At one point a herd of black antelope thundered in front of our vehicle, bound for the river’s edge to drink. Our guide said we were lucky to see them, as the black antelope are skittish and do not usually show themselves. They were obviously nervous, raising their heads en masse at the slightest movement and skittering away until they once again deemed it safe enough to come back to the water’s edge:
The highlight of the safari came late in the afternoon, when our guide drove up next to a pride of four female lions, lazily napping under a tree in the midday heat. We were no more than 15 feet away from them, but they paid us no mind. That was a good thing, because we were, after all, in an unprotected, open-air vehicle. We asked whether they ever attacked humans and were told we were safe as long as we stayed in the jeep – the moment we got out the lions would go into attack mode. It was astonishing to think that this park has no fences – the animals can come and go as they please. It is not a zoo, it is their natural wild habitat; it was an amazing display of what nature has to offer.

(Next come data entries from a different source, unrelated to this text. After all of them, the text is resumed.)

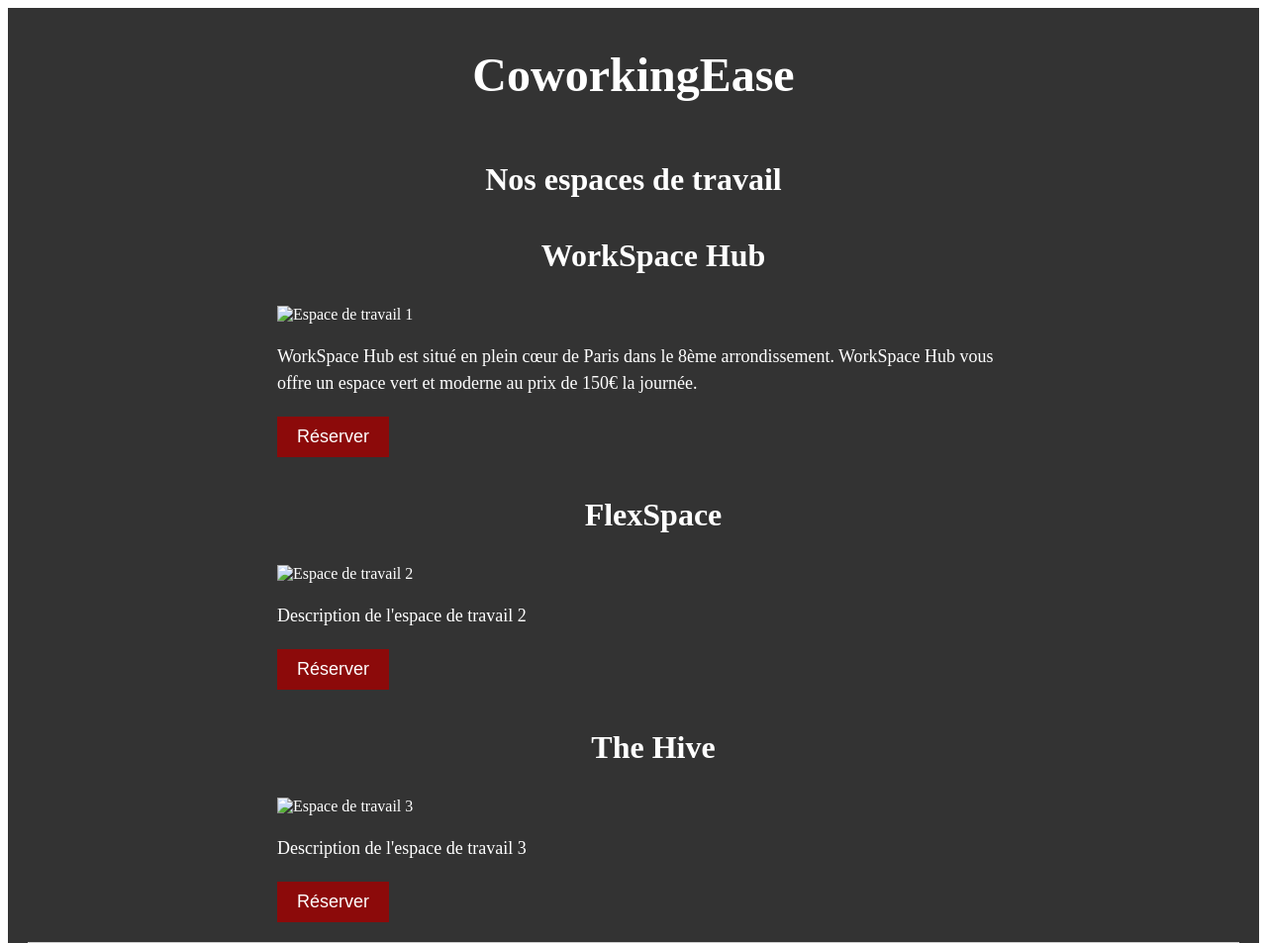
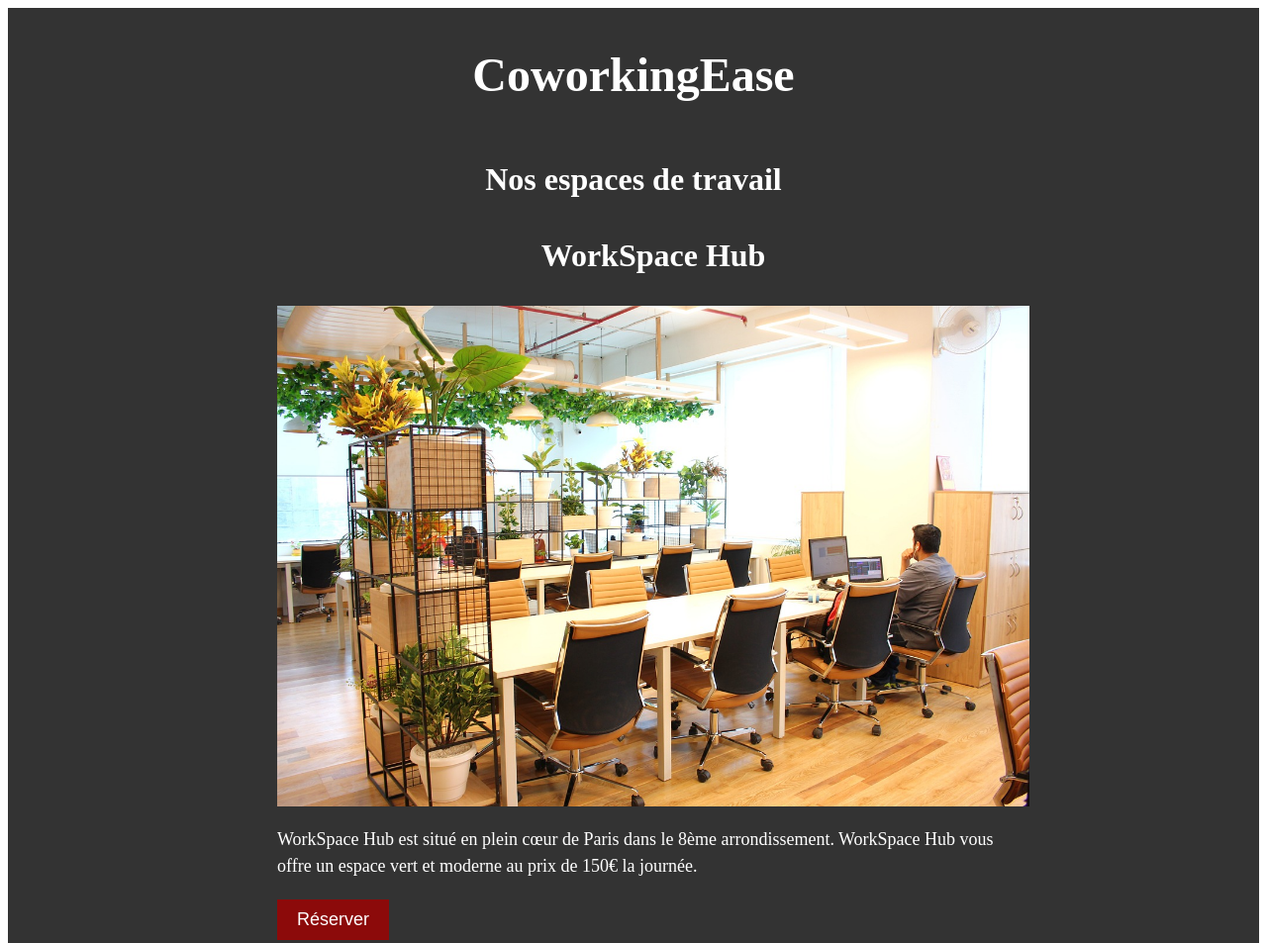
Before and after one commit to 09032005/startup., a plain HTML site: page index.html in a window 1280 px wide. Shown: the top 953 px of the page at 99% size. Drawn offline with Linux system fonts and the light colour scheme.

Commit message:
Update index.html

```diff
--- a/index.html
+++ b/index.html
@@ -19,7 +19,7 @@
         <ul>
             <p>
             <h3>WorkSpace Hub</h3>
-            <img src="/Programmation/espace de travail 1.jpeg" alt="Espace de travail 1" width="800">
+            <img src="/espace de travail 1.jpeg" alt="Espace de travail 1" width="800">
             <p>WorkSpace Hub est situé en plein cœur de Paris dans le 8ème arrondissement. WorkSpace Hub vous offre un espace vert et moderne au prix de 150€ la journée.</p>
 
          <!-- HTML -->
@@ -45,7 +45,7 @@ boutonReserver.addEventListener("click", function() {
             </p>
             <p>
             <h3>FlexSpace</h3>
-            <img src="/Programmation/coworking 2.jpeg" alt="Espace de travail 2" width="800">
+            <img src="coworking 2.jpeg" alt="Espace de travail 2" width="800">
             <p>Description de l'espace de travail 2</p>
 
             <!-- HTML -->
@@ -72,7 +72,7 @@ boutonReserver.addEventListener("click", function() {
             </p>
             <p>
             <h3>The Hive</h3>
-            <img src="/Programmation/cowork3.jpeg" alt="Espace de travail 3" width="800">
+            <img src="cowork3.jpeg" alt="Espace de travail 3" width="800">
             <p>Description de l'espace de travail 3</p>
 
             <!-- HTML -->
```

The day was so special not only because of the amazing wildlife, but also because of the amazing people with whom I shared this experience. Perhaps our group formed such a strong bond that day because several of us were passionate photographers and/or birders. More likely we bonded because my fellow safari partners were absolutely wonderful people. As we headed back to the safari camp I heard someone say that I had been their special blessing for the day. They got it SO wrong. Chris, Cathy, Shanita, Courtney, Jimmy, Cindy, Bobbi Jo, Ryan, and Laura – if you are reading this (and I suspect you are), thank you, thank you, for welcoming me and making me a part of your group. You were MY very special blessing and I hope to stay in touch. I am looking forward to joining you on a future mission to the orphanage in Zimbabwe. Much love to you all.